• **WORK ORDER**
Lines below that hold the word "from" must be copied in full.

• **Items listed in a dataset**

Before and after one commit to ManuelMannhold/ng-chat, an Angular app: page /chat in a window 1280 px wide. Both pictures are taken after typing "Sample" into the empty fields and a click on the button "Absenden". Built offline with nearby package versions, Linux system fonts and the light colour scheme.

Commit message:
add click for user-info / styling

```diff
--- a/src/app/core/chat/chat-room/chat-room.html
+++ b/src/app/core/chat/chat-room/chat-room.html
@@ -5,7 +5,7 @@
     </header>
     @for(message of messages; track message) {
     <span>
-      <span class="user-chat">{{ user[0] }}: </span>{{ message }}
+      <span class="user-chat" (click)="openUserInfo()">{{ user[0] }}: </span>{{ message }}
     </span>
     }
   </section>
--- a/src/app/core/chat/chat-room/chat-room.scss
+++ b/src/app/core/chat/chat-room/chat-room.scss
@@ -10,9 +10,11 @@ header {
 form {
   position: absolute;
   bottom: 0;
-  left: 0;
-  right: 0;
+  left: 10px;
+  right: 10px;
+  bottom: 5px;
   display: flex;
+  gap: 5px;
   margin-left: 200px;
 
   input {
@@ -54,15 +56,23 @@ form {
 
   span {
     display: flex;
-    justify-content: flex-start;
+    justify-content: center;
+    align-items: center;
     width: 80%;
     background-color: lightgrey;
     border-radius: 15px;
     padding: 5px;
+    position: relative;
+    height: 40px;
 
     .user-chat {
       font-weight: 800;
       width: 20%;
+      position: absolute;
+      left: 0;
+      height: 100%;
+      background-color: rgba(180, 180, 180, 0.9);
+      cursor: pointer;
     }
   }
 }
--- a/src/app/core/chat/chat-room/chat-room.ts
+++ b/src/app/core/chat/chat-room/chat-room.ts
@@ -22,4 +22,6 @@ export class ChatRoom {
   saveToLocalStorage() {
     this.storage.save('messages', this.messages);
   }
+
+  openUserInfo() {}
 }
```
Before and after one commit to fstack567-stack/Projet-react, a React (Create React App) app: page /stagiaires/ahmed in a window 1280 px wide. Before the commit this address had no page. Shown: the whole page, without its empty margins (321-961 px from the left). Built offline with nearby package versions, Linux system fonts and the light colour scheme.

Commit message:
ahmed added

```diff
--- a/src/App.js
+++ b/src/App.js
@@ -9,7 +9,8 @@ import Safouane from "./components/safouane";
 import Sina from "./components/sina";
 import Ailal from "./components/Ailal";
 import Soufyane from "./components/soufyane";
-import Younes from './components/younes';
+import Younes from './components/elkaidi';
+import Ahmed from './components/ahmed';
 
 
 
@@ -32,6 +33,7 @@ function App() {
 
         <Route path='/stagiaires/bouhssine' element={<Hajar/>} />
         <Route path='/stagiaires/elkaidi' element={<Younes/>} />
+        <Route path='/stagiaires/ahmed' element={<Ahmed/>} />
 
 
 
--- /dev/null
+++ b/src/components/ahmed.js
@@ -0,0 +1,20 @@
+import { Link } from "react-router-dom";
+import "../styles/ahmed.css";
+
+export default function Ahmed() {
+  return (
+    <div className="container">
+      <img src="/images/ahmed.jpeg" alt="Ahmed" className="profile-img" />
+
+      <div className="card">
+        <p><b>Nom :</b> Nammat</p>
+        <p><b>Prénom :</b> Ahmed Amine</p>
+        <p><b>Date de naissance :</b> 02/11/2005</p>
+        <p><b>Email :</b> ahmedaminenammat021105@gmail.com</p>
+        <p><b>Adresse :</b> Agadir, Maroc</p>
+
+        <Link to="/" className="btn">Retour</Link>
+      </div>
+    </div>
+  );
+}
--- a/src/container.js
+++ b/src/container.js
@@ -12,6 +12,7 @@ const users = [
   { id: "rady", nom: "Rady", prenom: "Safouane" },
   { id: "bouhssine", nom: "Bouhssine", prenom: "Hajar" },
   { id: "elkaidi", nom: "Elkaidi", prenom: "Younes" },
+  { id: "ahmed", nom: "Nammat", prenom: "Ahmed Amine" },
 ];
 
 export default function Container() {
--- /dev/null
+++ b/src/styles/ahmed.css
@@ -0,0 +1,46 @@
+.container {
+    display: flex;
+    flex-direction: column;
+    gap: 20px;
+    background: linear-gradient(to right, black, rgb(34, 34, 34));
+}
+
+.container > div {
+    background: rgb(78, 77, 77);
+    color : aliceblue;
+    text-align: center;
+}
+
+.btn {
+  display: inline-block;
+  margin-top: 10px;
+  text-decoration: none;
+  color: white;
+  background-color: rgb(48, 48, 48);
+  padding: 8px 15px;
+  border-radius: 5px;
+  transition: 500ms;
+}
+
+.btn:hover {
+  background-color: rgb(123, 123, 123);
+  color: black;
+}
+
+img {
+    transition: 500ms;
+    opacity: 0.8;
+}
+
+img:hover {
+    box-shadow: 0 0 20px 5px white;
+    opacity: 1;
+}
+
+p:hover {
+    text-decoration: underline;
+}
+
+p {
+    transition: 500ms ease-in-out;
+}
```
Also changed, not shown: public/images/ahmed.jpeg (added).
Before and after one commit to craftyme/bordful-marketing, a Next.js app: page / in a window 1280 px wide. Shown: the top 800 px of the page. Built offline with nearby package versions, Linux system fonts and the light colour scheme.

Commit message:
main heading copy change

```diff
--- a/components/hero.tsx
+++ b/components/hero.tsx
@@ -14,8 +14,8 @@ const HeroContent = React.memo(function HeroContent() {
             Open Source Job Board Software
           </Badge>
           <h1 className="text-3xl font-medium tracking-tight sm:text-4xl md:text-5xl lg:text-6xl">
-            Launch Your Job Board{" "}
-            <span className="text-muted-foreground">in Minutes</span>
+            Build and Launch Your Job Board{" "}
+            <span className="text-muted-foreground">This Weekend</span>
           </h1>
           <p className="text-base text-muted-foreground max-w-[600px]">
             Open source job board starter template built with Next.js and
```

• **SOLUTION**
Before and after one commit to fstack567-stack/Projet-react, a React (Create React App) app: page /stagiaires/ahmed in a window 1280 px wide. Before the commit this address had no page. Shown: the whole page, without its empty margins (321-961 px from the left). Built offline with nearby package versions, Linux system fonts and the light colour scheme.
@@ -9,7 +9,8 @@ import Safouane from "./components/safouane";
 import Sina from "./components/sina";
 import Ailal from "./components/Ailal";
 import Soufyane from "./components/soufyane";
-import Younes from './components/younes';
+import Younes from './components/elkaidi';
+import Ahmed from './components/ahmed';
+import { Link } from "react-router-dom";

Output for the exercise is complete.